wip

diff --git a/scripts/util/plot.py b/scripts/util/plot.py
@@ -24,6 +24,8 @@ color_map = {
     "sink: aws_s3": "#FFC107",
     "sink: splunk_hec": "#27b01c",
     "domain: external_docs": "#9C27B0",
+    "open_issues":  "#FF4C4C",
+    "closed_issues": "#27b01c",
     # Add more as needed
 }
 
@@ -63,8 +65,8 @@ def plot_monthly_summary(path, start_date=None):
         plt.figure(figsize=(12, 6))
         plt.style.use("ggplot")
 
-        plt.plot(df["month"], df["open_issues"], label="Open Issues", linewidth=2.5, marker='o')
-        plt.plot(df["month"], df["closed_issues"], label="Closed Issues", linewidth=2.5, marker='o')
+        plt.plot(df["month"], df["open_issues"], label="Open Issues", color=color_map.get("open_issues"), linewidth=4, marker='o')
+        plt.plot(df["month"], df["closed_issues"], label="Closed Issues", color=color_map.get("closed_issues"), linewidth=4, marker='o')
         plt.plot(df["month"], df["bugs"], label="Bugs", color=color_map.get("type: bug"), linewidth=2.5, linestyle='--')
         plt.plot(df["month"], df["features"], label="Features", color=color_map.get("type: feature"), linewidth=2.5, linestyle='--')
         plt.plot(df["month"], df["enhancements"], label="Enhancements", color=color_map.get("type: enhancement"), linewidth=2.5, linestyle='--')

════════

ACTIVITY: Repeat the data above in full, word for word.

REPLY TO THE EXERCISE:
wip

diff --git a/scripts/util/plot.py b/scripts/util/plot.py
@@ -24,6 +24,8 @@ color_map = {
     "sink: aws_s3": "#FFC107",
     "sink: splunk_hec": "#27b01c",
     "domain: external_docs": "#9C27B0",
+    "open_issues":  "#FF4C4C",
+    "closed_issues": "#27b01c",
     # Add more as needed
 }
 
@@ -63,8 +65,8 @@ def plot_monthly_summary(path, start_date=None):
         plt.figure(figsize=(12, 6))
         plt.style.use("ggplot")
 
-        plt.plot(df["month"], df["open_issues"], label="Open Issues", linewidth=2.5, marker='o')
-        plt.plot(df["month"], df["closed_issues"], label="Closed Issues", linewidth=2.5, marker='o')
+        plt.plot(df["month"], df["open_issues"], label="Open Issues", color=color_map.get("open_issues"), linewidth=4, marker='o')
+        plt.plot(df["month"], df["closed_issues"], label="Closed Issues", color=color_map.get("closed_issues"), linewidth=4, marker='o')
         plt.plot(df["month"], df["bugs"], label="Bugs", color=color_map.get("type: bug"), linewidth=2.5, linestyle='--')
         plt.plot(df["month"], df["features"], label="Features", color=color_map.get("type: feature"), linewidth=2.5, linestyle='--')
         plt.plot(df["month"], df["enhancements"], label="Enhancements", color=color_map.get("type: enhancement"), linewidth=2.5, linestyle='--')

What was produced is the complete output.